Screenshot and code edit data:
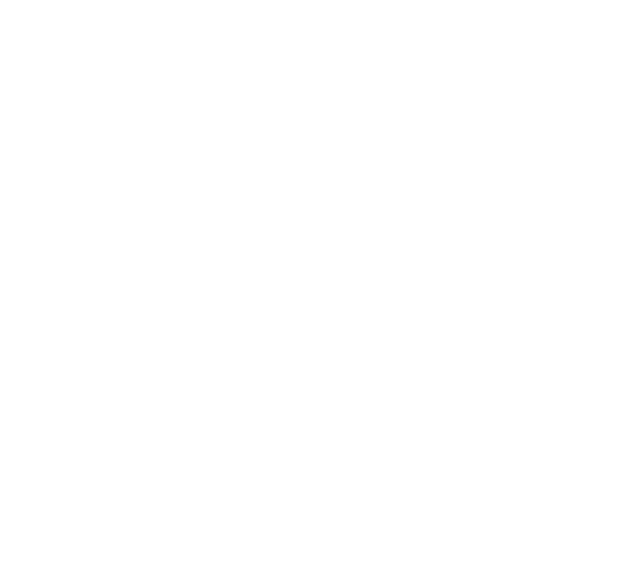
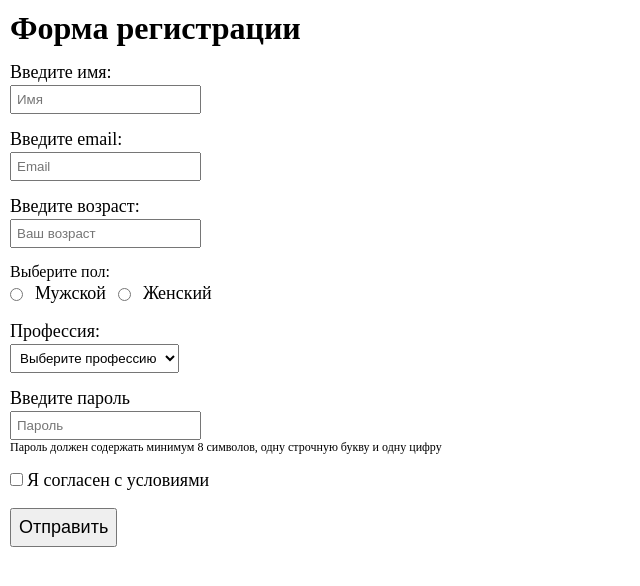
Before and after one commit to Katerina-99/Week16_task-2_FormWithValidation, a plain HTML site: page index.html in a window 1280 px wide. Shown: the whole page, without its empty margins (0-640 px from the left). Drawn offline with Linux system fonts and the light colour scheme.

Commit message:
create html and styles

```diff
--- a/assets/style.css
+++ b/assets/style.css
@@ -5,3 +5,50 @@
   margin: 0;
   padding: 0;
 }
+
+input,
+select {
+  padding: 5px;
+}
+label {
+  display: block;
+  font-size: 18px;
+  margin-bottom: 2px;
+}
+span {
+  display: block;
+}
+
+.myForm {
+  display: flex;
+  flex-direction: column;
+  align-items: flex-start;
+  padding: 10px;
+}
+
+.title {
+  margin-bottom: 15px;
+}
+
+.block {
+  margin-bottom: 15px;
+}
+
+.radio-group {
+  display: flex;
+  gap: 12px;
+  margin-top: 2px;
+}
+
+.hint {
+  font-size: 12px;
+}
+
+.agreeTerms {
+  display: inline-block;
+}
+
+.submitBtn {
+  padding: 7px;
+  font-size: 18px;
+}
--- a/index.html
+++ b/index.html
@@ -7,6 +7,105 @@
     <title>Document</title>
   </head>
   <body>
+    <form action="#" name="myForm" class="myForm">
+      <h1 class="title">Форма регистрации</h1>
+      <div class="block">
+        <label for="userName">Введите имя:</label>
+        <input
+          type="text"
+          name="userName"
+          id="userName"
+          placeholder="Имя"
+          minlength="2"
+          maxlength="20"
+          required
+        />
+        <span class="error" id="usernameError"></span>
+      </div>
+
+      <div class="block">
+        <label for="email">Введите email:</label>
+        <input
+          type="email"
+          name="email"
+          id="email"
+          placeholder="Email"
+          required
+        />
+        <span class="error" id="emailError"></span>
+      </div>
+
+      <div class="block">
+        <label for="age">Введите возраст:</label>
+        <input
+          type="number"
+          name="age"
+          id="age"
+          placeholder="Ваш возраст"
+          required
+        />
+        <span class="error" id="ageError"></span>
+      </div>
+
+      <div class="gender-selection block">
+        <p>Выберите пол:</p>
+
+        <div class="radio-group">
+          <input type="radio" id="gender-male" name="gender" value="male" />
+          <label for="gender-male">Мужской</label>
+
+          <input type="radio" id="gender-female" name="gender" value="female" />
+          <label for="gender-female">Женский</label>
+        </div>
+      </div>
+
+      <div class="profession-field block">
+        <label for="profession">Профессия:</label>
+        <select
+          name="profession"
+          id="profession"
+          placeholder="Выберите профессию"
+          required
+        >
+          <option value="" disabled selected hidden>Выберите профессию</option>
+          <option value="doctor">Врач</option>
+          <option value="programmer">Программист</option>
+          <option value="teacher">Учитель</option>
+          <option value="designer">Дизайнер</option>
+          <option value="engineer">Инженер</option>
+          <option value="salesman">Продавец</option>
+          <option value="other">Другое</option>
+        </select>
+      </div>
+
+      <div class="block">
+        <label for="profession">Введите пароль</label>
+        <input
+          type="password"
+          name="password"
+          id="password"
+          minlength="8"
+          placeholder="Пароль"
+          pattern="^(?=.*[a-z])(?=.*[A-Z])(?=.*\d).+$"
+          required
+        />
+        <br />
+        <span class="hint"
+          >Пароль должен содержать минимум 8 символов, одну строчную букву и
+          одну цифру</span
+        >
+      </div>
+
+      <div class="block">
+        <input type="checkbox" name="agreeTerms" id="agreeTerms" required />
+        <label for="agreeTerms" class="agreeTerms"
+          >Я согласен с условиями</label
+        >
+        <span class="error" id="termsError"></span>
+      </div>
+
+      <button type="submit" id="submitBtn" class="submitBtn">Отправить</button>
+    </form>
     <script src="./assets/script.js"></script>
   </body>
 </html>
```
...
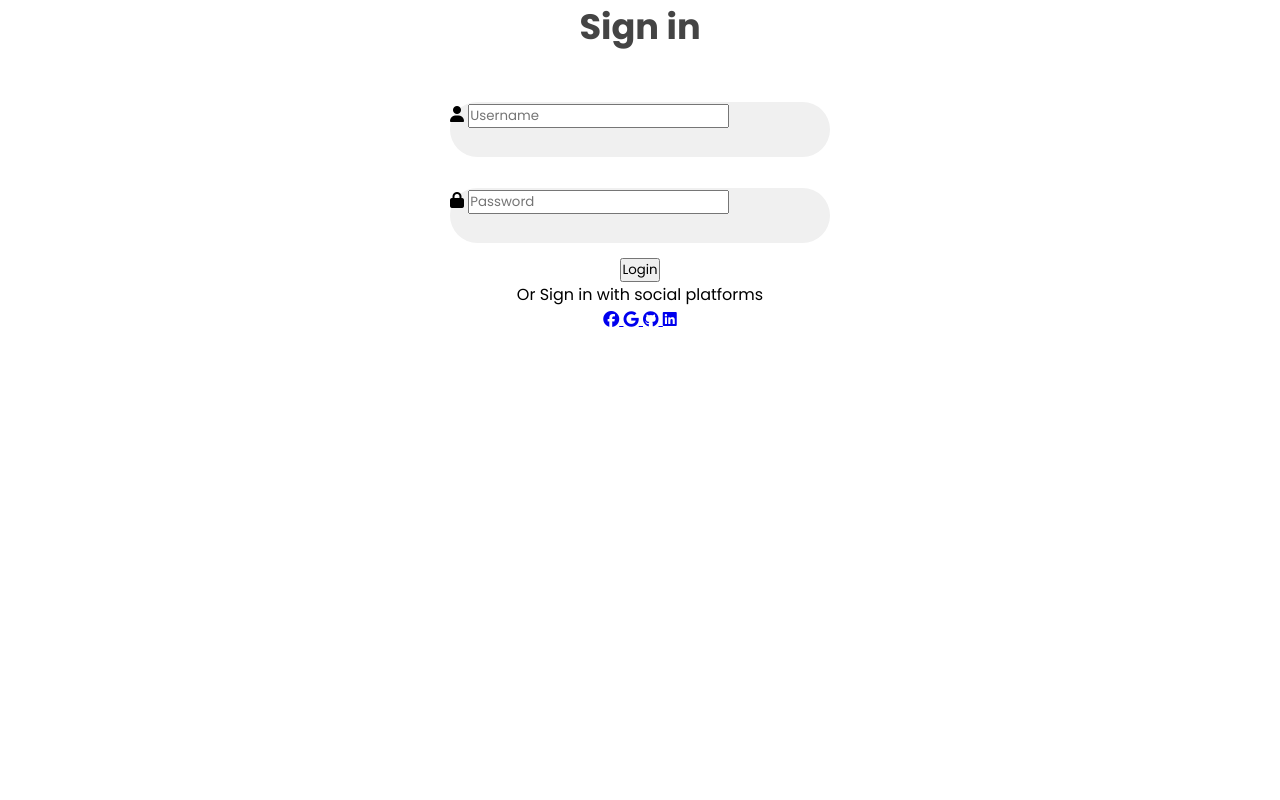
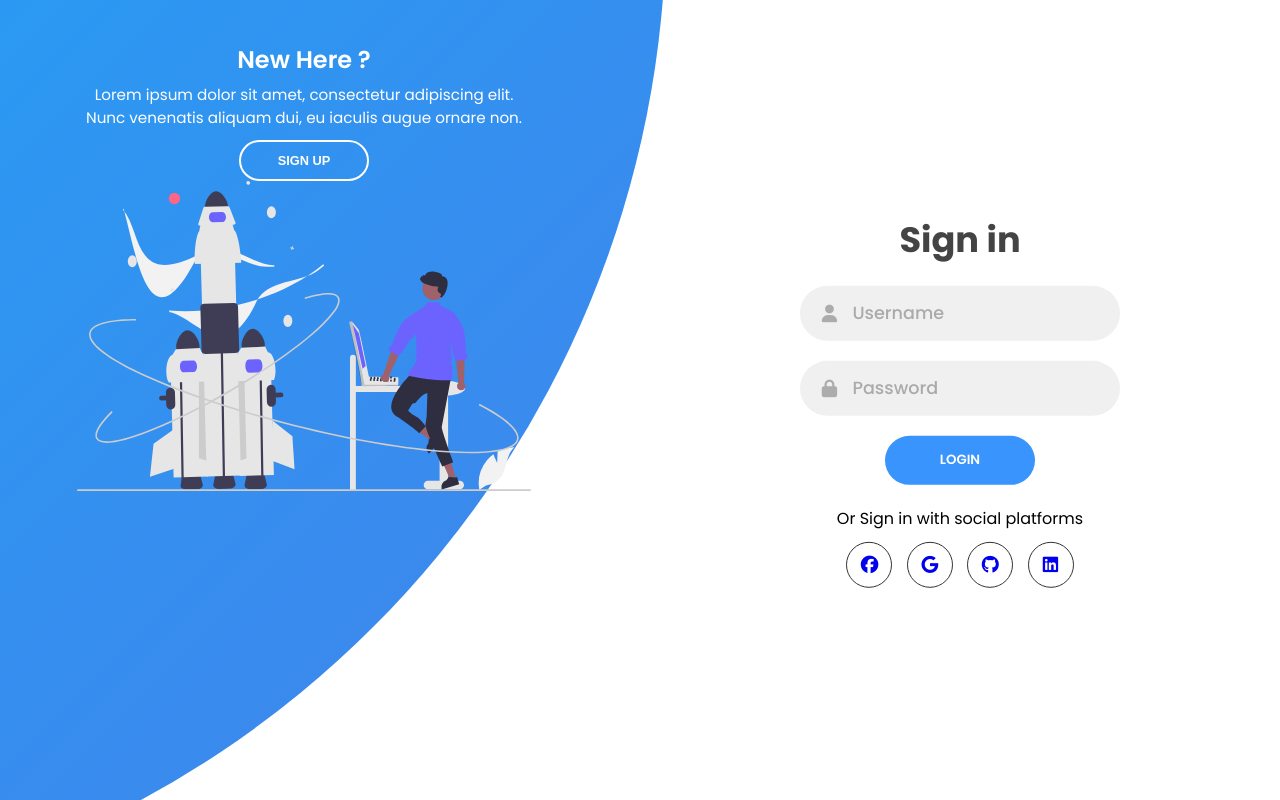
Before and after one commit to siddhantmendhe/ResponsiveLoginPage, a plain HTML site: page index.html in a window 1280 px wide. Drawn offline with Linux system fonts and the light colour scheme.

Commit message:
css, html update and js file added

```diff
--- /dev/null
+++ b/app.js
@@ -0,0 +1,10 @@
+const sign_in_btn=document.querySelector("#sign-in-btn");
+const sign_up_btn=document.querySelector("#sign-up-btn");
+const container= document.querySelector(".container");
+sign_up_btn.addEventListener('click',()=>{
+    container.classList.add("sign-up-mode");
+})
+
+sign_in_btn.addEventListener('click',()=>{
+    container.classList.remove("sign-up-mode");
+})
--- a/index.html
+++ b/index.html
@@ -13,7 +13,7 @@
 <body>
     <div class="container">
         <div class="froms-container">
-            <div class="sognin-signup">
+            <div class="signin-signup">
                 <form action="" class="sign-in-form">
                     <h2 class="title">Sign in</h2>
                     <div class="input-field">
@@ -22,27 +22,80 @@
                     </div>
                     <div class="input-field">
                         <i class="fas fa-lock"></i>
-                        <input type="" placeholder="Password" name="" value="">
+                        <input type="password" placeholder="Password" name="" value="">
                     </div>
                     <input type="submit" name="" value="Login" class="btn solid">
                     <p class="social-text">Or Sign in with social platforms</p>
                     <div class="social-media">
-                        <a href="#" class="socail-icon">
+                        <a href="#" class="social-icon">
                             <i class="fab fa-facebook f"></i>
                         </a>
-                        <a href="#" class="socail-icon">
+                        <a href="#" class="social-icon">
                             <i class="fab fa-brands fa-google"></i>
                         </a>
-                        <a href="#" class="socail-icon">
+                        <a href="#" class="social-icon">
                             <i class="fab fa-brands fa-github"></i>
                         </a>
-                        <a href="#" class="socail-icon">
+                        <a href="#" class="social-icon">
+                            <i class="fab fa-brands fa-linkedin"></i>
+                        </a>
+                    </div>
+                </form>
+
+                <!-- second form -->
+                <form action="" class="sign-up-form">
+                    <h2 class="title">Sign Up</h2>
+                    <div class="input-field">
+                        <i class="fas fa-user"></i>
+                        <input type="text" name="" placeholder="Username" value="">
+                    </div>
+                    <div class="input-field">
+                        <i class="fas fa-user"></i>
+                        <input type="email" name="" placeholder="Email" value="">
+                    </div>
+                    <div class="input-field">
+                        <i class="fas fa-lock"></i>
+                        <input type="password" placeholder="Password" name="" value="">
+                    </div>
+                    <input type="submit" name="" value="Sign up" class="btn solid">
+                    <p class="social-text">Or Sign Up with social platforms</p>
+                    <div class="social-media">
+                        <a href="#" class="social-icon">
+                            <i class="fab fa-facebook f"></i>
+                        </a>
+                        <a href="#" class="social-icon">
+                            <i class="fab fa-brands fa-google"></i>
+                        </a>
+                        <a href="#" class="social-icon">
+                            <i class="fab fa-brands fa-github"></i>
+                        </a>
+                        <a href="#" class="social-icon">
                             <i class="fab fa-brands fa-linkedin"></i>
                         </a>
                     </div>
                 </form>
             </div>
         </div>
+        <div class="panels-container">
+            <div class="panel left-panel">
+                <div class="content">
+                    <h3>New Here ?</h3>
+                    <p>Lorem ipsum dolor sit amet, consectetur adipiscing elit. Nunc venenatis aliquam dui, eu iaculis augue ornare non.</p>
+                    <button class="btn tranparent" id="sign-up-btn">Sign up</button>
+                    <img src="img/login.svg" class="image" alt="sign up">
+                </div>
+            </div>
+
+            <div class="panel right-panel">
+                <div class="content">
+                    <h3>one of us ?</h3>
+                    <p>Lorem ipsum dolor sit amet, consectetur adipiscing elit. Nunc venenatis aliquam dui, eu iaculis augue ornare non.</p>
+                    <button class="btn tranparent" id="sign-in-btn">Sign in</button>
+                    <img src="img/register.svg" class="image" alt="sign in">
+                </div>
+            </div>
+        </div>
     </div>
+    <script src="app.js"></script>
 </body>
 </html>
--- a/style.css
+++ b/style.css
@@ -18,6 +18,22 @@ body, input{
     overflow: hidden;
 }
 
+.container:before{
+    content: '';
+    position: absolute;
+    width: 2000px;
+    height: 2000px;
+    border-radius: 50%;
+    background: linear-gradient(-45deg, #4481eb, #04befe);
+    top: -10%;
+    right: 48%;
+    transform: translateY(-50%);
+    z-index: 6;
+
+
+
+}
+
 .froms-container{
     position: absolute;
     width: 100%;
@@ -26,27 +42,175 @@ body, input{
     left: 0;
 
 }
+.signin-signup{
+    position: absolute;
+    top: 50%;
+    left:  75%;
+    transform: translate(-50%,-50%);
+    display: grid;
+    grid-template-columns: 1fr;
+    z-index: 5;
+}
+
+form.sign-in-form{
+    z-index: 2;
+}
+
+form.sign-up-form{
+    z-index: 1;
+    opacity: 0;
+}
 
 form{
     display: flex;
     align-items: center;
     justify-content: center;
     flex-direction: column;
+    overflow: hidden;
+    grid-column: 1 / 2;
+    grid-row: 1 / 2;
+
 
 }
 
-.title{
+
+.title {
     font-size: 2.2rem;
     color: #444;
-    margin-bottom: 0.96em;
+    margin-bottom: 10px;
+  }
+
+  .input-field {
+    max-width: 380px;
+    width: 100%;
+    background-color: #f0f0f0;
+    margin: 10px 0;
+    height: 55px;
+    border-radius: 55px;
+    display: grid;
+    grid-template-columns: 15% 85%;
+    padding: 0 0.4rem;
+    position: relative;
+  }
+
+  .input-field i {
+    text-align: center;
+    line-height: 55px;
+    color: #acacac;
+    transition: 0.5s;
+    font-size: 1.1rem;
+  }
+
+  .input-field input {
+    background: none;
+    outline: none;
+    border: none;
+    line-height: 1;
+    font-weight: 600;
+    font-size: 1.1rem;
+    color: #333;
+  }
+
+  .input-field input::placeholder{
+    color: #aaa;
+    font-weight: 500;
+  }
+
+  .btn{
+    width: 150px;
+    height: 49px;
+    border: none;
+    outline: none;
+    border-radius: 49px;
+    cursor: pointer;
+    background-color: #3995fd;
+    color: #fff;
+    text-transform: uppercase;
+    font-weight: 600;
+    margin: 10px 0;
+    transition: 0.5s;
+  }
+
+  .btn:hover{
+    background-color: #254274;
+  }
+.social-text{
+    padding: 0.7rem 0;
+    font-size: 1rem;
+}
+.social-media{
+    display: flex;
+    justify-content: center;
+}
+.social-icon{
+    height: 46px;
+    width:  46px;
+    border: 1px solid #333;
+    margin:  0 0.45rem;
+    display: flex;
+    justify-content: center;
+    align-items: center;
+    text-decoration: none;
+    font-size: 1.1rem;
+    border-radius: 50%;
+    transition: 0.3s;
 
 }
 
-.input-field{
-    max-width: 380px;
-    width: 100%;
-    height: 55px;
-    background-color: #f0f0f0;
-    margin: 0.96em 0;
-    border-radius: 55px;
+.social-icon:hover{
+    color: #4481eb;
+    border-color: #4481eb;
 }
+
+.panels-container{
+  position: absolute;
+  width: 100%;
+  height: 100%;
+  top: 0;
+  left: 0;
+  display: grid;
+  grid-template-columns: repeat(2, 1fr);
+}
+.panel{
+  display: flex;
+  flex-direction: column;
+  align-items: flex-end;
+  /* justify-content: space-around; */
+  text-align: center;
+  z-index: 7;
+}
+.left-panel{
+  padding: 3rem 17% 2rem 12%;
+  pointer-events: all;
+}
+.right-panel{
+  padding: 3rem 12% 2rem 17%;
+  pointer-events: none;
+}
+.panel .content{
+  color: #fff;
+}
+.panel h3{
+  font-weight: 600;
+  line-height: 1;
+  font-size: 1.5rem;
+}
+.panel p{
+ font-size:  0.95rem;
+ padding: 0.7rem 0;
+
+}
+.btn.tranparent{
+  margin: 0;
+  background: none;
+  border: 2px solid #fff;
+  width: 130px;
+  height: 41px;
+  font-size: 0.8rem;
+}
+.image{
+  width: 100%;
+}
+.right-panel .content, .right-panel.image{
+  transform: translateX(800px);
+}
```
==
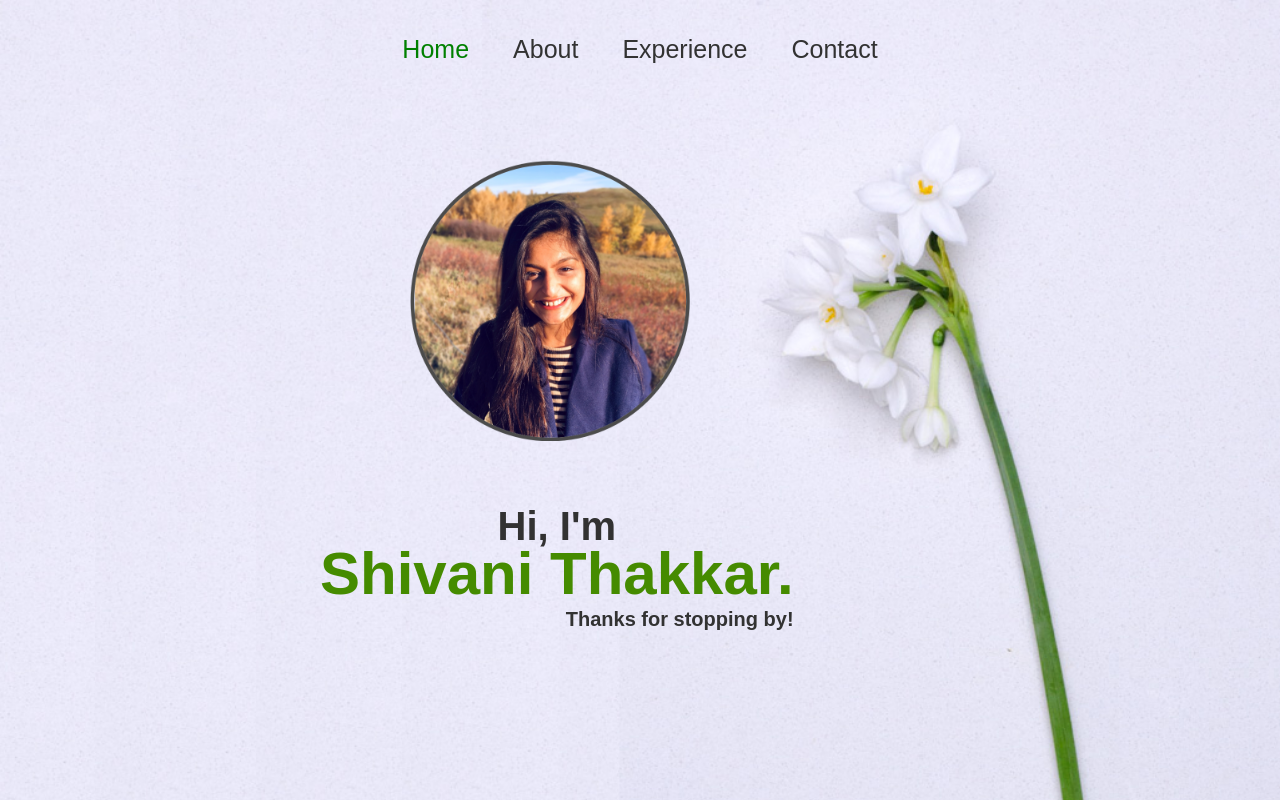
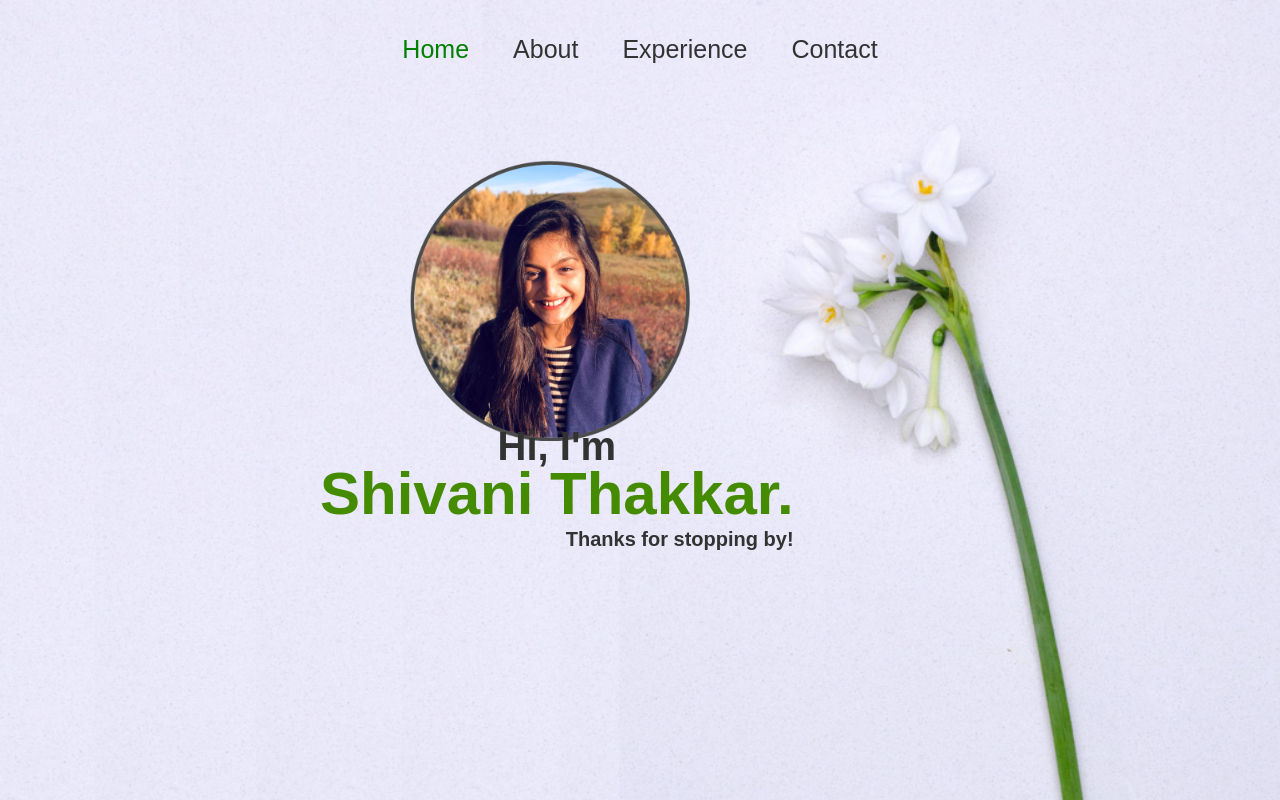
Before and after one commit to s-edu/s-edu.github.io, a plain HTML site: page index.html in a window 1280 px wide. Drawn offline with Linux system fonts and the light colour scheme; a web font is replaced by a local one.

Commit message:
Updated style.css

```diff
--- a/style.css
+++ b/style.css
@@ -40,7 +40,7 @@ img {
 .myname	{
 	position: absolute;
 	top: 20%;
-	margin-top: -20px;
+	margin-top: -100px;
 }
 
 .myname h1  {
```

[YOUR ASSIGNMENT]:
Examine the data above and state how many of its lines contain the word "color", with no further remarks.

[EXERCISE ANSWER]:
12